Israel goes to war with measles

With over 1,400 cases of measles reported since the beginning of the year, Israel has launched a massive campaign to protect the population. 

By Jack Gold, World Israel News

Israel has launched a widespread operation to inoculate the population against measles after an outbreak in the country which claimed the life of one baby in Jerusalem.

After years of measles lying dormant, an outbreak has occurred in segments of the population that have refused  early-age inoculation. It has now spread to many areas of the country.

In Israel, several religious sects oppose vaccination, and the Health Ministry has stepped up a campaign to increase vaccination rates in unprotected communities in recent months.

For the first time in decades, the Ministry of Health has begun to inoculate adults from ages 14 to 61, as well as children.

Some 1,400 have contracted measles this year, as opposed to only 34 in 2017. Over 30,000 Israelis have been exposed in various ways to measles.

An expose by Israel Hayom uncovered a list of failures that have enabled the diseaseto return in full force.

Several lawmakers have called on the state to take action against those who refuse vaccination, as they pose a threat to society. Proposals include banning their entry to schools and other public places.

Measles is a highly contagious disease and one of the leading causes of death worldwide in young children, according to the World Health Organization. It is easily prevented with a vaccine.

Read  Israelis hospitalized, in serious condition after inhaling gas from whipped cream cans

However, the World Health Organization has reported tens of thousands of measles cases across Europe.

In Thailand, authorities are racing to contain a measles outbreak in the country’s southern provinces, where 14 deaths and more than 1,500 cases have been reported since September.

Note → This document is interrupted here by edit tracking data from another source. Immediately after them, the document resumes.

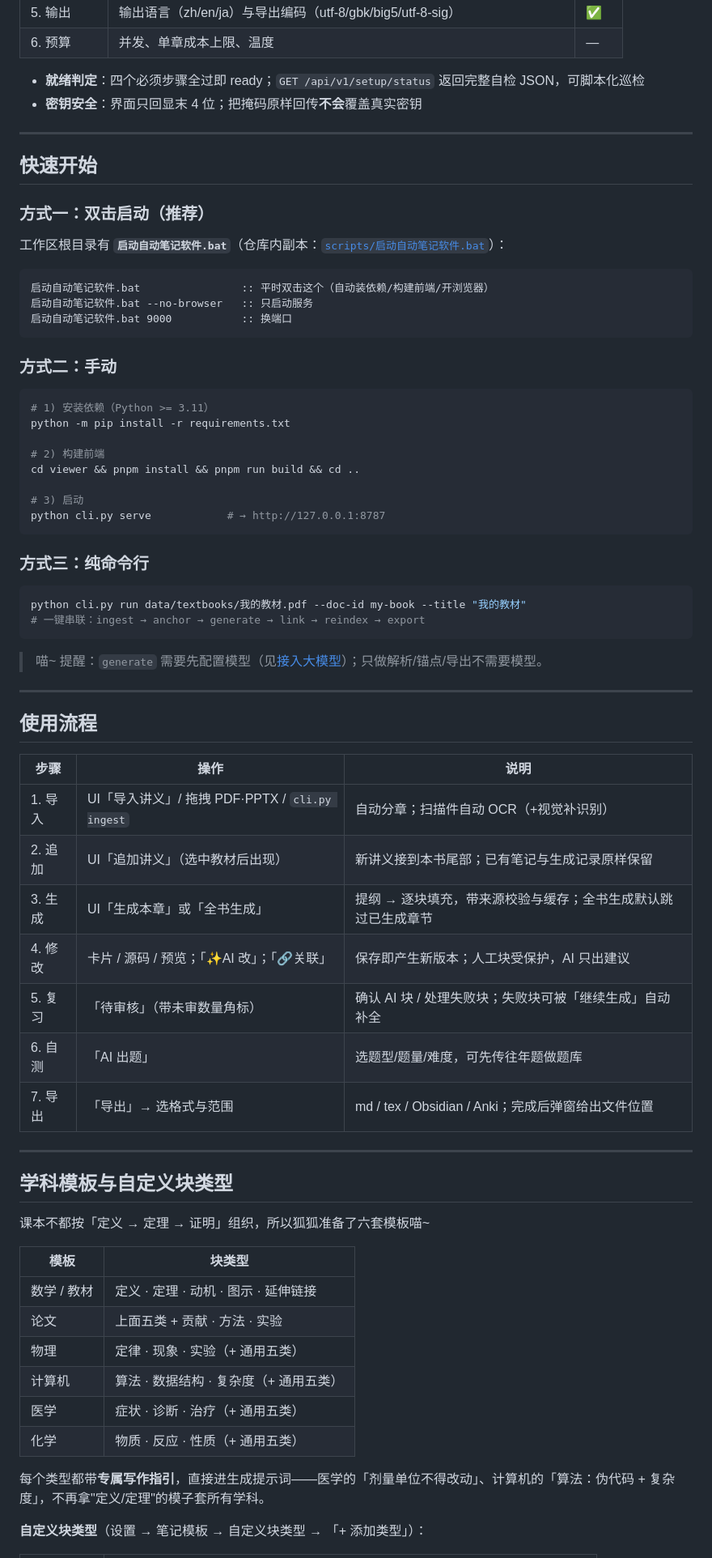
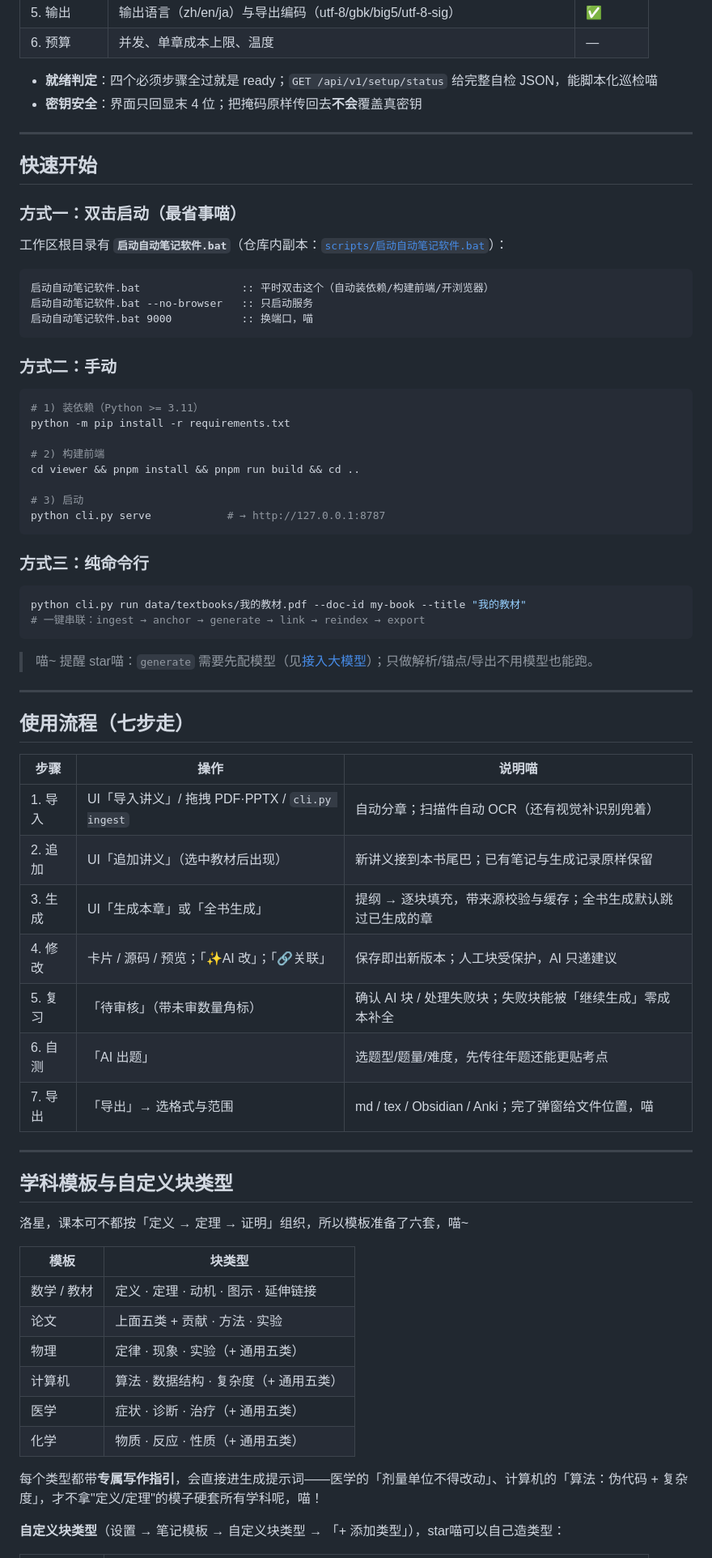
Before and after one commit to LStar404/note-gen, a Markdown page: README.md, the part around one of its changes. Shown at 81% size. Rendered like a GitHub page.

````diff
--- a/README.md
+++ b/README.md
@@ -101,27 +102,27 @@
 | 5. 输出 | 输出语言（zh/en/ja）与导出编码（utf-8/gbk/big5/utf-8-sig） | ✅ |
 | 6. 预算 | 并发、单章成本上限、温度 | — |
 
-- **就绪判定**：四个必须步骤全过即 ready；`GET /api/v1/setup/status` 返回完整自检 JSON，可脚本化巡检
-- **密钥安全**：界面只回显末 4 位；把掩码原样回传**不会**覆盖真实密钥
+- **就绪判定**：四个必须步骤全过就是 ready；`GET /api/v1/setup/status` 给完整自检 JSON，能脚本化巡检喵
+- **密钥安全**：界面只回显末 4 位；把掩码原样传回去**不会**覆盖真密钥
 
 ---
 
 ## 快速开始
 
-### 方式一：双击启动（推荐）
+### 方式一：双击启动（最省事喵）
 
 工作区根目录有 **`启动自动笔记软件.bat`**（仓库内副本：[`scripts/启动自动笔记软件.bat`](scripts/启动自动笔记软件.bat)）：
 
 ```bat
 启动自动笔记软件.bat                :: 平时双击这个（自动装依赖/构建前端/开浏览器）
 启动自动笔记软件.bat --no-browser   :: 只启动服务
-启动自动笔记软件.bat 9000           :: 换端口
+启动自动笔记软件.bat 9000           :: 换端口，喵
 ```
 
 ### 方式二：手动
 
 ```bash
-# 1) 安装依赖（Python >= 3.11）
+# 1) 装依赖（Python >= 3.11）
 python -m pip install -r requirements.txt
 
 # 2) 构建前端
@@ -138,27 +139,27 @@ python cli.py run data/textbooks/我的教材.pdf --doc-id my-book --title "我
 # 一键串联：ingest → anchor → generate → link → reindex → export
 ```
 
-> 喵~ 提醒：`generate` 需要先配置模型（见[接入大模型](#接入大模型)）；只做解析/锚点/导出不需要模型。
+> 喵~ 提醒 star喵：`generate` 需要先配模型（见[接入大模型](#接入大模型)）；只做解析/锚点/导出不用模型也能跑。
 
 ---
 
-## 使用流程
+## 使用流程（七步走）
 
-| 步骤 | 操作 | 说明 |
+| 步骤 | 操作 | 说明喵 |
 |---|---|---|
-| 1. 导入 | UI「导入讲义」/ 拖拽 PDF·PPTX / `cli.py ingest` | 自动分章；扫描件自动 OCR（+视觉补识别） |
-| 2. 追加 | UI「追加讲义」（选中教材后出现） | 新讲义接到本书尾部；已有笔记与生成记录原样保留 |
-| 3. 生成 | UI「生成本章」或「全书生成」 | 提纲 → 逐块填充，带来源校验与缓存；全书生成默认跳过已生成章节 |
-| 4. 修改 | 卡片 / 源码 / 预览；「✨AI 改」；「🔗关联」 | 保存即产生新版本；人工块受保护，AI 只出建议 |
-| 5. 复习 | 「待审核」（带未审数量角标） | 确认 AI 块 / 处理失败块；失败块可被「继续生成」自动补全 |
-| 6. 自测 | 「AI 出题」 | 选题型/题量/难度，可先传往年题做题库 |
-| 7. 导出 | 「导出」→ 选格式与范围 | md / tex / Obsidian / Anki；完成后弹窗给出文件位置 |
+| 1. 导入 | UI「导入讲义」/ 拖拽 PDF·PPTX / `cli.py ingest` | 自动分章；扫描件自动 OCR（还有视觉补识别兜着） |
+| 2. 追加 | UI「追加讲义」（选中教材后出现） | 新讲义接到本书尾巴；已有笔记与生成记录原样保留 |
+| 3. 生成 | UI「生成本章」或「全书生成」 | 提纲 → 逐块填充，带来源校验与缓存；全书生成默认跳过已生成的章 |
+| 4. 修改 | 卡片 / 源码 / 预览；「✨AI 改」；「🔗关联」 | 保存即出新版本；人工块受保护，AI 只递建议 |
+| 5. 复习 | 「待审核」（带未审数量角标） | 确认 AI 块 / 处理失败块；失败块能被「继续生成」零成本补全 |
+| 6. 自测 | 「AI 出题」 | 选题型/题量/难度，先传往年题还能更贴考点 |
+| 7. 导出 | 「导出」→ 选格式与范围 | md / tex / Obsidian / Anki；完了弹窗给文件位置，喵 |
 
 ---
 
 ## 学科模板与自定义块类型
 
-课本不都按「定义 → 定理 → 证明」组织，所以狐狐准备了六套模板喵~
+洛星，课本可不都按「定义 → 定理 → 证明」组织，所以模板准备了六套，喵~
 
 | 模板 | 块类型 |
 |---|---|
@@ -169,7 +170,7 @@ python cli.py run data/textbooks/我的教材.pdf --doc-id my-book --title "我
 | 医学 | 症状 · 诊断 · 治疗（+ 通用五类） |
 | 化学 | 物质 · 反应 · 性质（+ 通用五类） |
 
-每个类型都带**专属写作指引**，直接进生成提示词——医学的「剂量单位不得改动」、计算机的「算法：伪代码 + 复杂度」，不再拿"定义/定理"的模子套所有学科。
+每个类型都带**专属写作指引**，会直接进生成提示词——医学的「剂量单位不得改动」、计算机的「算法：伪代码 + 复杂度」，才不拿"定义/定理"的模子硬套所有学科呢，喵！
 
-**自定义块类型**（设置 → 笔记模板 → 自定义块类型 → 「+ 添加类型」）：
+**自定义块类型**（设置 → 笔记模板 → 自定义块类型 → 「+ 添加类型」），star喵可以自己造类型：
 
````
Also changed, not shown: other parts of README.md (+126 -125 lines).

Officials blame the comeback of the disease in Thailand on low vaccination rates in the south caused by misconceptions among the Muslim population about the nature of the vaccine.

AP contributed to this report.